Some unisex names are alright like Ashley, Jordan, Addison and Jaden. But think it is silly and unfair on the child to call them a name that is associated with the other gender such as calling a girl matthew or a boy Lucy because they will probably get picked on a lot
- 1 decade ago
I like it, depending on the name. I really like Parker for a girl, but most people don't because it's usually for a boy.
Ariel, Ashley, Courtney, Carmen, etc. should stay girl names, at least in the US. I feel bad for a boy named Ariel.
Just because it used to be a boys name doesn't mean it still it.
- rabidkittyLv 71 decade ago
I think they beat the hell out of some Ghetto names like 'Deshawn'

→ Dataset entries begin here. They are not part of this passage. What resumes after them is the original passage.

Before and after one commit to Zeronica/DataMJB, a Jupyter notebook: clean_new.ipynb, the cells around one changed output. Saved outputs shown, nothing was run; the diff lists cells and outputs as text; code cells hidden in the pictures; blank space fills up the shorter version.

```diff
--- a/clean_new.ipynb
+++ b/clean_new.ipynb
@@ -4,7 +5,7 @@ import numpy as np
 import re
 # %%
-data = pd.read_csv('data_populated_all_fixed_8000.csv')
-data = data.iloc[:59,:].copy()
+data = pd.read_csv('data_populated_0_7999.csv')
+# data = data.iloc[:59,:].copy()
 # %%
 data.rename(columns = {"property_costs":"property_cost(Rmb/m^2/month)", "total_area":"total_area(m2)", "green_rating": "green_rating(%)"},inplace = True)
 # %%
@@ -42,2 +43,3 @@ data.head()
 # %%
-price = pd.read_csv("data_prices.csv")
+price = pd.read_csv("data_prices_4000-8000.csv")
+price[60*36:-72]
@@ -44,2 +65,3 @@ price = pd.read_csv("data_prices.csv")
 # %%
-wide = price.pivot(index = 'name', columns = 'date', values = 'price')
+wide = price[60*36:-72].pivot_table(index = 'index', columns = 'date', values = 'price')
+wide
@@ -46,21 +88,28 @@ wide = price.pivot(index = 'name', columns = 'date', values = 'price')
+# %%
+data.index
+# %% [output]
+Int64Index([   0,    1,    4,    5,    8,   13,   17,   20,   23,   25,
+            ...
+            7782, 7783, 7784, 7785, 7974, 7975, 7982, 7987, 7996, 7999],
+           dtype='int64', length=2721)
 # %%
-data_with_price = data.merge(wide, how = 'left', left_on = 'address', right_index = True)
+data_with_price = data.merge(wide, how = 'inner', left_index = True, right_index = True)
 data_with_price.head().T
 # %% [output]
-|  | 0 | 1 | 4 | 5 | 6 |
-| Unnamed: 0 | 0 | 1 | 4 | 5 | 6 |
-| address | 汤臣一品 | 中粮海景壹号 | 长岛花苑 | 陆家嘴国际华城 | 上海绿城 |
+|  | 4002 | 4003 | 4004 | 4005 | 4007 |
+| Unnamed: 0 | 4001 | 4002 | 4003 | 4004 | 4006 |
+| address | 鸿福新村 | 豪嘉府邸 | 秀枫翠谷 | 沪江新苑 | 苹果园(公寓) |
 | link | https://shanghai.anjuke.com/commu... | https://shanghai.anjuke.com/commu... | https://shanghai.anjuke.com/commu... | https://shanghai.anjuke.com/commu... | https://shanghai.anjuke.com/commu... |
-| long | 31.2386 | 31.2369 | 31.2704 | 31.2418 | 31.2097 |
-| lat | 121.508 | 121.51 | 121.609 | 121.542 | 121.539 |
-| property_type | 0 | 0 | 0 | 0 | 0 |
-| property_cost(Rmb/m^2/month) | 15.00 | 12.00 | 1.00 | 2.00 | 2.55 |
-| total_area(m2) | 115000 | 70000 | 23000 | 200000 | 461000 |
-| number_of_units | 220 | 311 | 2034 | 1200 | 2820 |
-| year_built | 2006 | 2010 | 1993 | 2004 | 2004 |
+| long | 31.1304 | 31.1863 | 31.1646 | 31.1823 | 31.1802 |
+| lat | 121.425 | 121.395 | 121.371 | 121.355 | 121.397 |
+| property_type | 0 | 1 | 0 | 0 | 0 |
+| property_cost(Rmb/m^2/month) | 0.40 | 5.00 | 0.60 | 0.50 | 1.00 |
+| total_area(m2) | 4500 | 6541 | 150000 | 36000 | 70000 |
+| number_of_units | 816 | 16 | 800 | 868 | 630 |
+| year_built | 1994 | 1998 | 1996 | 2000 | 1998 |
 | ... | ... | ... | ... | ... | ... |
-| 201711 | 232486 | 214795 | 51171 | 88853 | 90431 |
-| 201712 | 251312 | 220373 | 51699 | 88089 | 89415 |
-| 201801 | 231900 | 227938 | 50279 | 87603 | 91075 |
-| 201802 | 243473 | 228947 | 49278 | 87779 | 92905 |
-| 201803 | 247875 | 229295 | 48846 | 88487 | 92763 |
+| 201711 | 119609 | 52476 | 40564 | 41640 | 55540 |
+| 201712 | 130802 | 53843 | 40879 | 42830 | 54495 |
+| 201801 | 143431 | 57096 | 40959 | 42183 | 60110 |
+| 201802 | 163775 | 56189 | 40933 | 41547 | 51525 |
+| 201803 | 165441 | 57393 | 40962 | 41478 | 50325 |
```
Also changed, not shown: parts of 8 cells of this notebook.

Whenever I hear what someone has named or is planning to name their baby I imagine 25 years in the future a hiring manager looking at that name and making a judgment accordingly. It happens everyday. It may not always ne ethical or legal but it happens. Why not give your kid head start with decent name?
- 1 decade ago
I have a sister named Addison :D
I love her name.
And another sister named Parker.
But SHE has to go and ruin her awesome name by going by her middle name, which is Hannah.
- 1 decade ago
I know a girl named Kyle and another named Kevyn. I think it's the parents trying to be creative and different but it does nothing but welcome teasing from classmates when they're kids. I'd say for the sake of the kid we should keep names relatively "normal".
- 1 decade ago
I'm all for it, but it depends on the name. I think you're absolutely right about why (and maybe some people wanted something different) but you never know! We'll just have to wait and see!